## EXERCISE
Set the listing down unchanged, minus every embedded image.

## SOURCE INFORMATION
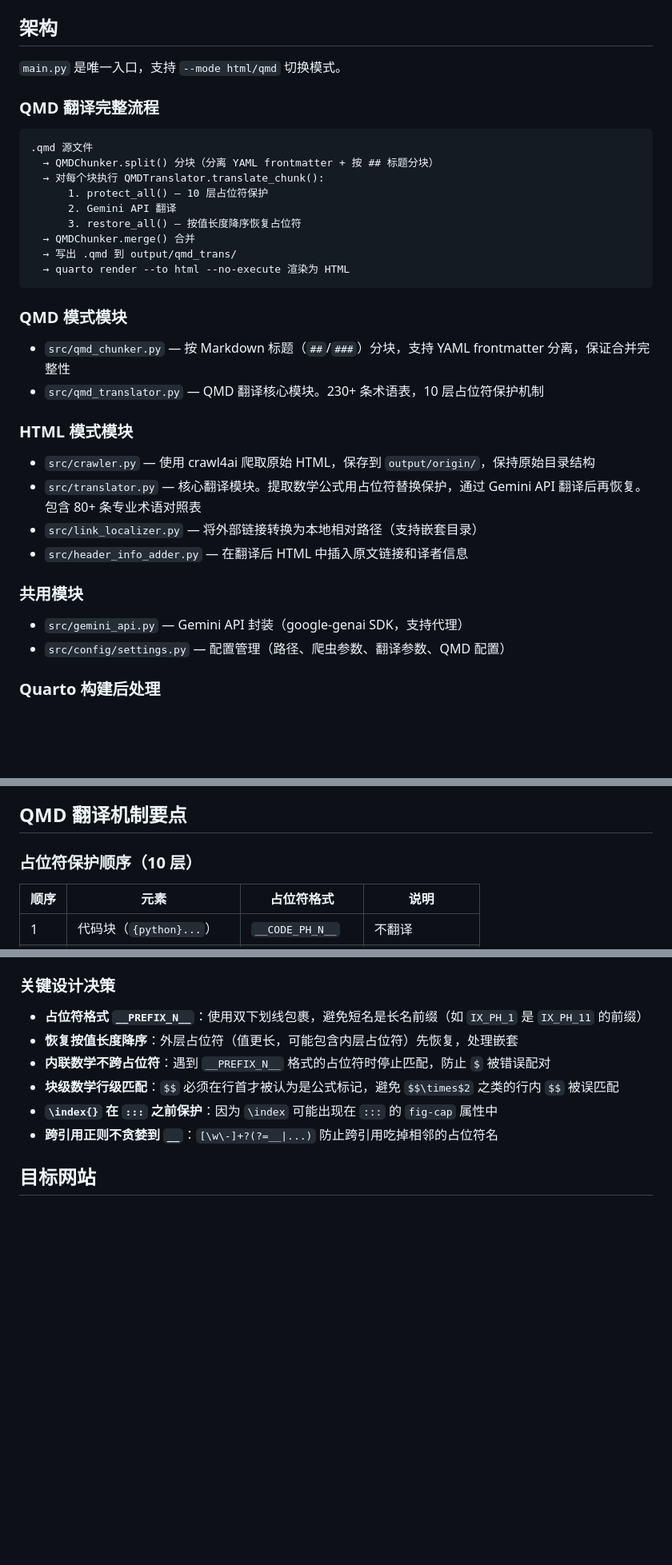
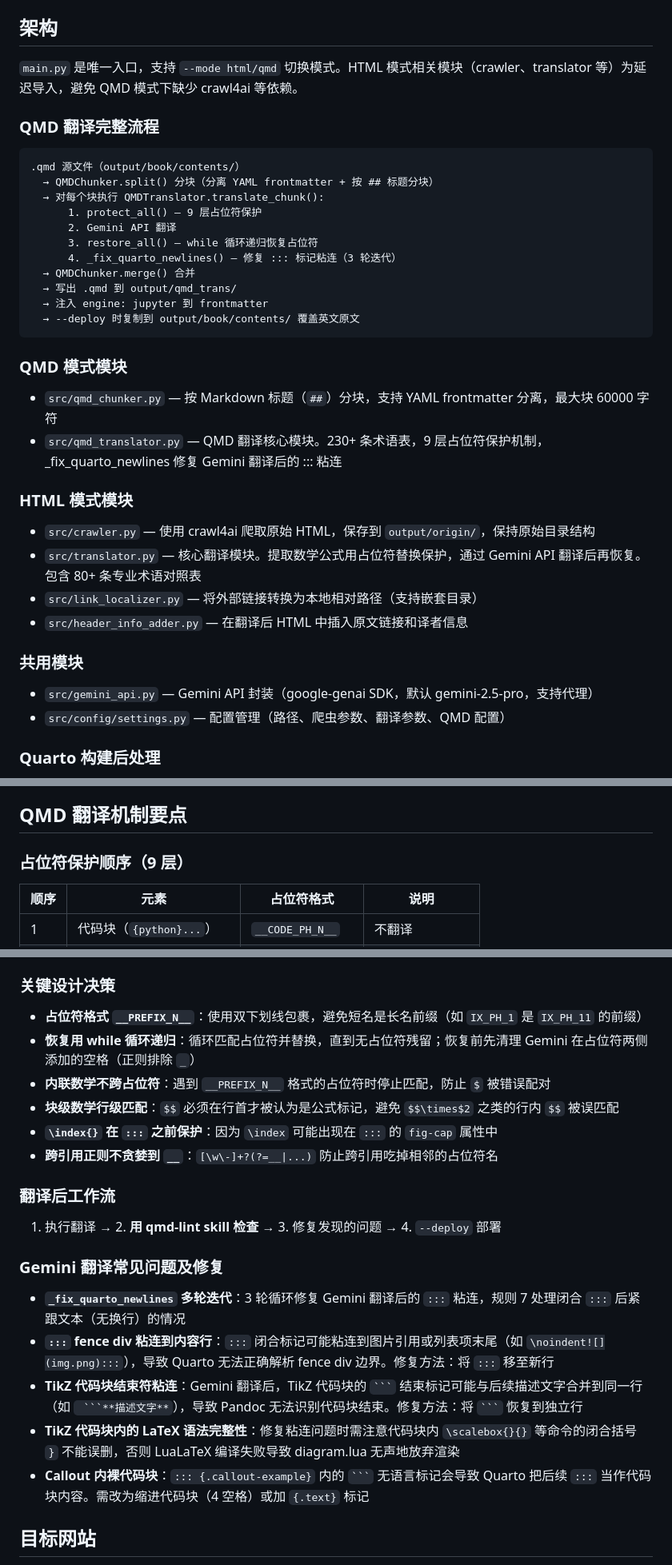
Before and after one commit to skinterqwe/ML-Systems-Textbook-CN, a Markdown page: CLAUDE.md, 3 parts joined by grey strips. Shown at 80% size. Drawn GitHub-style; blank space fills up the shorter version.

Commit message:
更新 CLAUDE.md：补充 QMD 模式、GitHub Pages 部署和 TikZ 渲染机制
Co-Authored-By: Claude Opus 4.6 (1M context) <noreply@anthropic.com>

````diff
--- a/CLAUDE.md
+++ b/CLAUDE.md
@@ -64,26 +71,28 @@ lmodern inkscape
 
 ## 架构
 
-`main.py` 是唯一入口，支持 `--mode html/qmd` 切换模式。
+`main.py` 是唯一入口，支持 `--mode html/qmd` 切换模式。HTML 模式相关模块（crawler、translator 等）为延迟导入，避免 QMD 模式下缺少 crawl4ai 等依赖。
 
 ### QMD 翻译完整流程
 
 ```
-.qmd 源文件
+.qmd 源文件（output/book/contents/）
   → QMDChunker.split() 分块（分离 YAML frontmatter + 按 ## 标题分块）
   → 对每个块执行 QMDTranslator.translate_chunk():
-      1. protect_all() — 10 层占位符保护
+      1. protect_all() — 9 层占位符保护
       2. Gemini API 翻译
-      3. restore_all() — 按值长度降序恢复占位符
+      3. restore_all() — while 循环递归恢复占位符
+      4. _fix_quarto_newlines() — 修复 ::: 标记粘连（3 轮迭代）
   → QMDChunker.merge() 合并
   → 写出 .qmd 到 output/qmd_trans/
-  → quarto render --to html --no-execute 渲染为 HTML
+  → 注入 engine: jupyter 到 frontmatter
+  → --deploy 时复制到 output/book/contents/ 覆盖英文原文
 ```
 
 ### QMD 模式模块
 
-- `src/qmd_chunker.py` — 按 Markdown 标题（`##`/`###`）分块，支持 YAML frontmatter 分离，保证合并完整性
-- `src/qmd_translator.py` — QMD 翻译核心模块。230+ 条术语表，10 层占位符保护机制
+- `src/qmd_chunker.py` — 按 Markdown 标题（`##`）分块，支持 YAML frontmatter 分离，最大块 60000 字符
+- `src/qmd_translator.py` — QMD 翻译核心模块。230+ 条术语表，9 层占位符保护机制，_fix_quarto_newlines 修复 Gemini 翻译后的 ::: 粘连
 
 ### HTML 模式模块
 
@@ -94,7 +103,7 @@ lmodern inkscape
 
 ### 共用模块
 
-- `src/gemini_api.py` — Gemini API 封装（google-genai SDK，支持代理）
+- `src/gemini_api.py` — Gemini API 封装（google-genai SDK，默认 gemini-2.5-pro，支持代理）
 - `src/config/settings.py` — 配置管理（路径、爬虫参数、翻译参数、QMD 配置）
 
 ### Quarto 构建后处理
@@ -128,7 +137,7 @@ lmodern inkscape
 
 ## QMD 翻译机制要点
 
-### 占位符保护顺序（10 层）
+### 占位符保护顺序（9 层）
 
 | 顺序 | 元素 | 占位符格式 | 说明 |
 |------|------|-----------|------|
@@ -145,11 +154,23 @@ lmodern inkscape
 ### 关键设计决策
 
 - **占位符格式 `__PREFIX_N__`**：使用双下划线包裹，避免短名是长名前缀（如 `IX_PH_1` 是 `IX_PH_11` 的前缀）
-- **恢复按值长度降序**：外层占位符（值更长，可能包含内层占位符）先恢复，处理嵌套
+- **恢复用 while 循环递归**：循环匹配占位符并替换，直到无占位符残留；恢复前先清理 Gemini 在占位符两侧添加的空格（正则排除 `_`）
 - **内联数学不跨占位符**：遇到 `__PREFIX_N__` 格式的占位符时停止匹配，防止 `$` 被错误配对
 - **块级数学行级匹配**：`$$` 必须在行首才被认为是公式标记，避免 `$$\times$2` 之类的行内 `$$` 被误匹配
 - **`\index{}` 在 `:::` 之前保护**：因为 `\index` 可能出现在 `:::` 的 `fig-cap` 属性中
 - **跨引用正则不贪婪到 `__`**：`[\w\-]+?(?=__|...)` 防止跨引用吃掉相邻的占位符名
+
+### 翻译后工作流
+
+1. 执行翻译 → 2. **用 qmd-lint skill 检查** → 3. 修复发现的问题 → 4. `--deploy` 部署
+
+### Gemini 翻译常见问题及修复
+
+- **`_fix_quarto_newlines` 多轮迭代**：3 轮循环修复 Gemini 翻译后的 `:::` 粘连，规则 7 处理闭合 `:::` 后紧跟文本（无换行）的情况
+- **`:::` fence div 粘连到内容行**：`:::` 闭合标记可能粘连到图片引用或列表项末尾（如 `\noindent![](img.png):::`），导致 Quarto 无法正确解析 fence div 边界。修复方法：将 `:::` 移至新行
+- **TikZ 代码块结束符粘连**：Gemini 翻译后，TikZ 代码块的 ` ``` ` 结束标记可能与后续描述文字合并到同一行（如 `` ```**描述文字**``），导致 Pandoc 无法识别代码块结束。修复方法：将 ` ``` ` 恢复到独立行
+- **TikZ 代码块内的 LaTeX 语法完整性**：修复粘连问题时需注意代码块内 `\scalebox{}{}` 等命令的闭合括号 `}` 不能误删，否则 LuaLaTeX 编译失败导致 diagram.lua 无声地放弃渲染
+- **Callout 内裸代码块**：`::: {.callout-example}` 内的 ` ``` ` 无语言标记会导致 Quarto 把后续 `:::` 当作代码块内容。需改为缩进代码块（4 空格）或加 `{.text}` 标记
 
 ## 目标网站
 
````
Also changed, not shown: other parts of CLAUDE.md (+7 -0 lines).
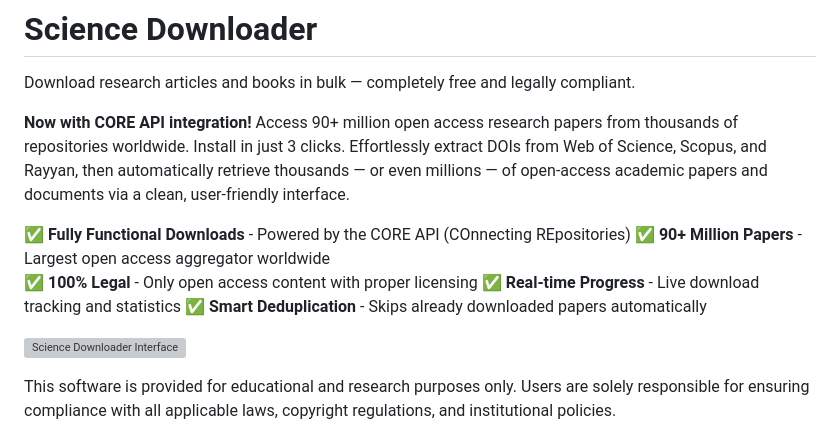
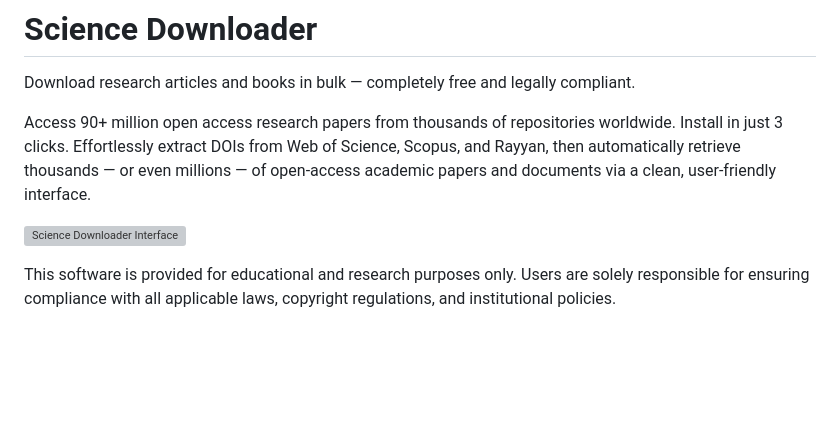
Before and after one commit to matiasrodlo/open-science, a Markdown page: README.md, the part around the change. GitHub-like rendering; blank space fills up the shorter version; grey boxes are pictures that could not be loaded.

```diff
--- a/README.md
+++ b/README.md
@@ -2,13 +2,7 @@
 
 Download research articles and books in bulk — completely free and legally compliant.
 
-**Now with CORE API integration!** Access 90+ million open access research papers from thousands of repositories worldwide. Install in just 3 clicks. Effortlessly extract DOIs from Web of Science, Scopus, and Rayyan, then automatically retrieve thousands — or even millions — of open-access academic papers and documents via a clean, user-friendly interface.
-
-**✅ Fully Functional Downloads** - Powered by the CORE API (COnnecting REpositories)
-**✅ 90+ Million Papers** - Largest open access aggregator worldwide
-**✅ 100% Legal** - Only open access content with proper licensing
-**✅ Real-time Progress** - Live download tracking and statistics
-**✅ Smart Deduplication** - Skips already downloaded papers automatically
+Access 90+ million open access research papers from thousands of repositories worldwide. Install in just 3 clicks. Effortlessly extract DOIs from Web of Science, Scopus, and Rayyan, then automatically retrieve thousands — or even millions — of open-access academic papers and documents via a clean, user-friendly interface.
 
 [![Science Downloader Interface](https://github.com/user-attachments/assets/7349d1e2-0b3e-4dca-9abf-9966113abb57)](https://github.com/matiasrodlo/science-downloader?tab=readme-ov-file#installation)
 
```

## SOLUTION FOR THIS TASK
Before and after one commit to skinterqwe/ML-Systems-Textbook-CN, a Markdown page: CLAUDE.md, 3 parts joined by grey strips. Shown at 80% size. Drawn GitHub-style; blank space fills up the shorter version.

Commit message:
更新 CLAUDE.md：补充 QMD 模式、GitHub Pages 部署和 TikZ 渲染机制
Co-Authored-By: Claude Opus 4.6 (1M context) <noreply@anthropic.com>

````diff
--- a/CLAUDE.md
+++ b/CLAUDE.md
@@ -64,26 +71,28 @@ lmodern inkscape
 
 ## 架构
 
-`main.py` 是唯一入口，支持 `--mode html/qmd` 切换模式。
+`main.py` 是唯一入口，支持 `--mode html/qmd` 切换模式。HTML 模式相关模块（crawler、translator 等）为延迟导入，避免 QMD 模式下缺少 crawl4ai 等依赖。
 
 ### QMD 翻译完整流程
 
 ```
-.qmd 源文件
+.qmd 源文件（output/book/contents/）
   → QMDChunker.split() 分块（分离 YAML frontmatter + 按 ## 标题分块）
   → 对每个块执行 QMDTranslator.translate_chunk():
-      1. protect_all() — 10 层占位符保护
+      1. protect_all() — 9 层占位符保护
       2. Gemini API 翻译
-      3. restore_all() — 按值长度降序恢复占位符
+      3. restore_all() — while 循环递归恢复占位符
+      4. _fix_quarto_newlines() — 修复 ::: 标记粘连（3 轮迭代）
   → QMDChunker.merge() 合并
   → 写出 .qmd 到 output/qmd_trans/
-  → quarto render --to html --no-execute 渲染为 HTML
+  → 注入 engine: jupyter 到 frontmatter
+  → --deploy 时复制到 output/book/contents/ 覆盖英文原文
 ```
 
 ### QMD 模式模块
 
-- `src/qmd_chunker.py` — 按 Markdown 标题（`##`/`###`）分块，支持 YAML frontmatter 分离，保证合并完整性
-- `src/qmd_translator.py` — QMD 翻译核心模块。230+ 条术语表，10 层占位符保护机制
+- `src/qmd_chunker.py` — 按 Markdown 标题（`##`）分块，支持 YAML frontmatter 分离，最大块 60000 字符
+- `src/qmd_translator.py` — QMD 翻译核心模块。230+ 条术语表，9 层占位符保护机制，_fix_quarto_newlines 修复 Gemini 翻译后的 ::: 粘连
 
 ### HTML 模式模块
 
@@ -94,7 +103,7 @@ lmodern inkscape
 
 ### 共用模块
 
-- `src/gemini_api.py` — Gemini API 封装（google-genai SDK，支持代理）
+- `src/gemini_api.py` — Gemini API 封装（google-genai SDK，默认 gemini-2.5-pro，支持代理）
 - `src/config/settings.py` — 配置管理（路径、爬虫参数、翻译参数、QMD 配置）
 
 ### Quarto 构建后处理
@@ -128,7 +137,7 @@ lmodern inkscape
 
 ## QMD 翻译机制要点
 
-### 占位符保护顺序（10 层）
+### 占位符保护顺序（9 层）
 
 | 顺序 | 元素 | 占位符格式 | 说明 |
 |------|------|-----------|------|
@@ -145,11 +154,23 @@ lmodern inkscape
 ### 关键设计决策
 
 - **占位符格式 `__PREFIX_N__`**：使用双下划线包裹，避免短名是长名前缀（如 `IX_PH_1` 是 `IX_PH_11` 的前缀）
-- **恢复按值长度降序**：外层占位符（值更长，可能包含内层占位符）先恢复，处理嵌套
+- **恢复用 while 循环递归**：循环匹配占位符并替换，直到无占位符残留；恢复前先清理 Gemini 在占位符两侧添加的空格（正则排除 `_`）
 - **内联数学不跨占位符**：遇到 `__PREFIX_N__` 格式的占位符时停止匹配，防止 `$` 被错误配对
 - **块级数学行级匹配**：`$$` 必须在行首才被认为是公式标记，避免 `$$\times$2` 之类的行内 `$$` 被误匹配
 - **`\index{}` 在 `:::` 之前保护**：因为 `\index` 可能出现在 `:::` 的 `fig-cap` 属性中
 - **跨引用正则不贪婪到 `__`**：`[\w\-]+?(?=__|...)` 防止跨引用吃掉相邻的占位符名
+
+### 翻译后工作流
+
+1. 执行翻译 → 2. **用 qmd-lint skill 检查** → 3. 修复发现的问题 → 4. `--deploy` 部署
+
+### Gemini 翻译常见问题及修复
+
+- **`_fix_quarto_newlines` 多轮迭代**：3 轮循环修复 Gemini 翻译后的 `:::` 粘连，规则 7 处理闭合 `:::` 后紧跟文本（无换行）的情况
+- **`:::` fence div 粘连到内容行**：`:::` 闭合标记可能粘连到图片引用或列表项末尾（如 `\noindent![](img.png):::`），导致 Quarto 无法正确解析 fence div 边界。修复方法：将 `:::` 移至新行
+- **TikZ 代码块结束符粘连**：Gemini 翻译后，TikZ 代码块的 ` ``` ` 结束标记可能与后续描述文字合并到同一行（如 `` ```**描述文字**``），导致 Pandoc 无法识别代码块结束。修复方法：将 ` ``` ` 恢复到独立行
+- **TikZ 代码块内的 LaTeX 语法完整性**：修复粘连问题时需注意代码块内 `\scalebox{}{}` 等命令的闭合括号 `}` 不能误删，否则 LuaLaTeX 编译失败导致 diagram.lua 无声地放弃渲染
+- **Callout 内裸代码块**：`::: {.callout-example}` 内的 ` ``` ` 无语言标记会导致 Quarto 把后续 `:::` 当作代码块内容。需改为缩进代码块（4 空格）或加 `{.text}` 标记
 
 ## 目标网站
 
````
Also changed, not shown: other parts of CLAUDE.md (+7 -0 lines).
Before and after one commit to matiasrodlo/open-science, a Markdown page: README.md, the part around the change. GitHub-like rendering; blank space fills up the shorter version; grey boxes are pictures that could not be loaded.

```diff
--- a/README.md
+++ b/README.md
@@ -2,13 +2,7 @@
 
 Download research articles and books in bulk — completely free and legally compliant.
 
-**Now with CORE API integration!** Access 90+ million open access research papers from thousands of repositories worldwide. Install in just 3 clicks. Effortlessly extract DOIs from Web of Science, Scopus, and Rayyan, then automatically retrieve thousands — or even millions — of open-access academic papers and documents via a clean, user-friendly interface.
-
-**✅ Fully Functional Downloads** - Powered by the CORE API (COnnecting REpositories)
-**✅ 90+ Million Papers** - Largest open access aggregator worldwide
-**✅ 100% Legal** - Only open access content with proper licensing
-**✅ Real-time Progress** - Live download tracking and statistics
-**✅ Smart Deduplication** - Skips already downloaded papers automatically
+Access 90+ million open access research papers from thousands of repositories worldwide. Install in just 3 clicks. Effortlessly extract DOIs from Web of Science, Scopus, and Rayyan, then automatically retrieve thousands — or even millions — of open-access academic papers and documents via a clean, user-friendly interface.
 
 [![Science Downloader Interface](https://github.com/user-attachments/assets/7349d1e2-0b3e-4dca-9abf-9966113abb57)](https://github.com/matiasrodlo/science-downloader?tab=readme-ov-file#installation)
 
```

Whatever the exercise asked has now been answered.